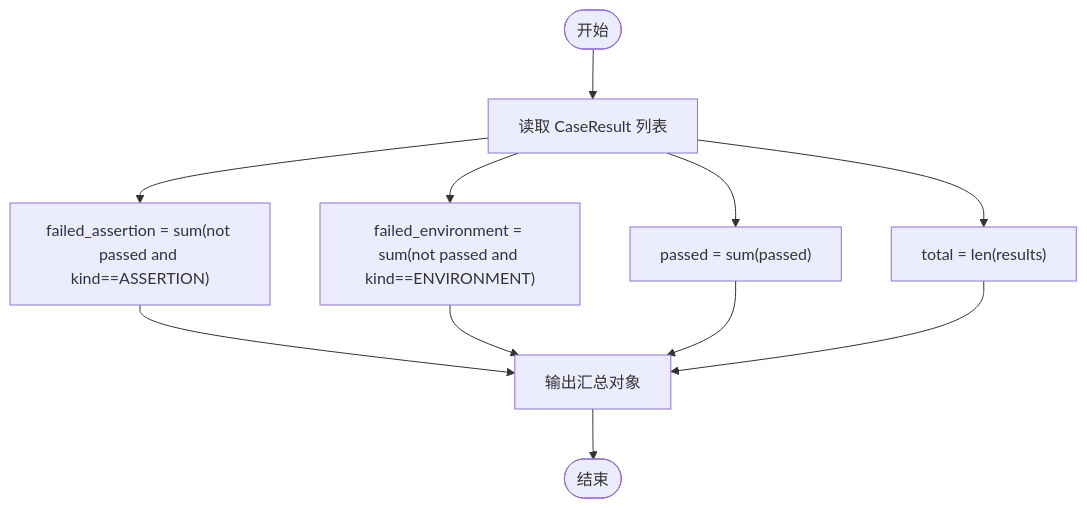
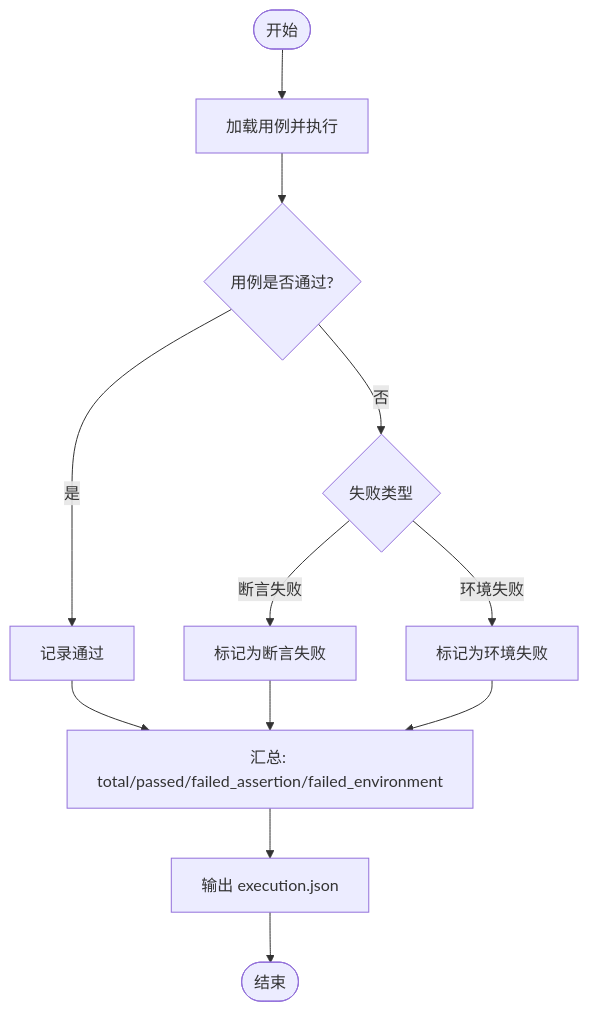
Before and after one commit to Joeyzheng001/LLM-AutoTest: the fourth of 5 diagrams in .qoder/repowiki/zh/content/核心服务/测试执行器.md, drawn with Mermaid. The commit also changed other lines of this file and 186 other files, not shown here.

````diff
--- a/.qoder/repowiki/zh/content/核心服务/测试执行器.md
+++ b/.qoder/repowiki/zh/content/核心服务/测试执行器.md
@@ -171,13 +155,14 @@
 ```mermaid
 flowchart TD
-S(["开始"]) --> R["读取 CaseResult 列表"]
-R --> T["total = len(results)"]
-R --> P["passed = sum(passed)"]
-R --> FA["failed_assertion = sum(not passed and kind==ASSERTION)"]
-R --> FE["failed_environment = sum(not passed and kind==ENVIRONMENT)"]
-FA --> O["输出汇总对象"]
-FE --> O
-P --> O
-T --> O
-O --> E(["结束"])
+Start(["开始"]) --> Load["加载用例并执行"]
+Load --> Result{"用例是否通过?"}
+Result --> |是| Pass["记录通过"]
+Result --> |否| Kind{"失败类型"}
+Kind --> |断言失败| AssertFail["标记为断言失败"]
+Kind --> |环境失败| EnvFail["标记为环境失败"]
+Pass --> Summary["汇总: total/passed/failed_assertion/failed_environment"]
+AssertFail --> Summary
+EnvFail --> Summary
+Summary --> Output["输出 execution.json"]
+Output --> End(["结束"])
 ```
````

_ _ _

**ABOUT THIS EXERCISE**
A word-for-word copy of the records is required. Leave out every picture.

**EXERCISE RESPONSE**
Before and after one commit to Joeyzheng001/LLM-AutoTest: the fourth of 5 diagrams in .qoder/repowiki/zh/content/核心服务/测试执行器.md, drawn with Mermaid. The commit also changed other lines of this file and 186 other files, not shown here.

````diff
--- a/.qoder/repowiki/zh/content/核心服务/测试执行器.md
+++ b/.qoder/repowiki/zh/content/核心服务/测试执行器.md
@@ -171,13 +155,14 @@
 ```mermaid
 flowchart TD
-S(["开始"]) --> R["读取 CaseResult 列表"]
-R --> T["total = len(results)"]
-R --> P["passed = sum(passed)"]
-R --> FA["failed_assertion = sum(not passed and kind==ASSERTION)"]
-R --> FE["failed_environment = sum(not passed and kind==ENVIRONMENT)"]
-FA --> O["输出汇总对象"]
-FE --> O
-P --> O
-T --> O
-O --> E(["结束"])
+Start(["开始"]) --> Load["加载用例并执行"]
+Load --> Result{"用例是否通过?"}
+Result --> |是| Pass["记录通过"]
+Result --> |否| Kind{"失败类型"}
+Kind --> |断言失败| AssertFail["标记为断言失败"]
+Kind --> |环境失败| EnvFail["标记为环境失败"]
+Pass --> Summary["汇总: total/passed/failed_assertion/failed_environment"]
+AssertFail --> Summary
+EnvFail --> Summary
+Summary --> Output["输出 execution.json"]
+Output --> End(["结束"])
 ```
````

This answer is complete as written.